11. Decorate the top by marking criss-crosses (3 equidistant lines one way and another 3 crossing them at right angles), with a table knife. Press down a bit but not too deep or right through the biscuit/ cookie. Use up all the dough this way.
12. Place the shaped dough on the baking trays leaving a little space between them. Bake in a preheated moderate oven for about 20 to 25 minutes until they’re a golden brown and done. Let them cool on the sheets for about 5 minutes and then transfer to racks to cool completely.
13. Store the biscuits/ cookies in airtight containers. This recipe makes about 4 dozen Bolinhas de Coco.
- Once the first part of the dough has been made it must be refrigerated for at least 8 hours. About 10 hours to overnight is even better, because this allows the semolina to absorb moisture and become soft. It also produces fluffier cookies.
- If you can find fresh grated coconut, please use that as it gives you the best taste and texture. If you’re using frozen grated coconut let it come to room temperature before using it.
- If using dehydrated shredded coconut or desiccated coconut, please look for the unsweetened kind. Also re-hydrate your coconut by adding about 1/2 cup warm water to 2 cups of dehydrated/ desiccated coconut and let it sit for about half an hour. After half an hour, drain off any excess water, if any and then use in the recipe. You should have moist coconut not wet coconut.
- The first time I made these I made them following the recipe and separated the egg white from yolk.
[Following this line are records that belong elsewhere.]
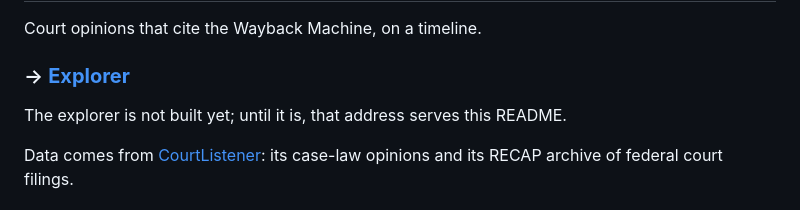
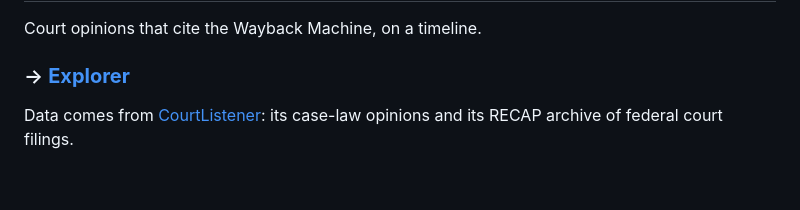
Before and after one commit to internetarchivecanada/legal-opinions-using-wayback, a Markdown page: README.md, the part around the change. Rendered like a GitHub page; blank space fills up the shorter version.

Commit message:
Drop the README line saying the explorer isn't built
Closes #7

Co-Authored-By: Claude Opus 5.5 (1M context) <noreply@anthropic.com>
Claude-Session: https://claude.ai/code/session_01XMc4TPqjjyKyxvitAMPLMA

```diff
--- a/README.md
+++ b/README.md
@@ -3,8 +3,6 @@
 Court opinions that cite the Wayback Machine, on a timeline.
 
 ### → **[Explorer](https://internetarchivecanada.github.io/legal-opinions-using-wayback/)**
-
-The explorer is not built yet; until it is, that address serves this README.
 
 Data comes from [CourtListener](https://www.courtlistener.com/): its case-law
 opinions and its RECAP archive of federal court filings.
```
The second time I forgot that step and actually ended up having cookies that rose more in the oven and were better in texture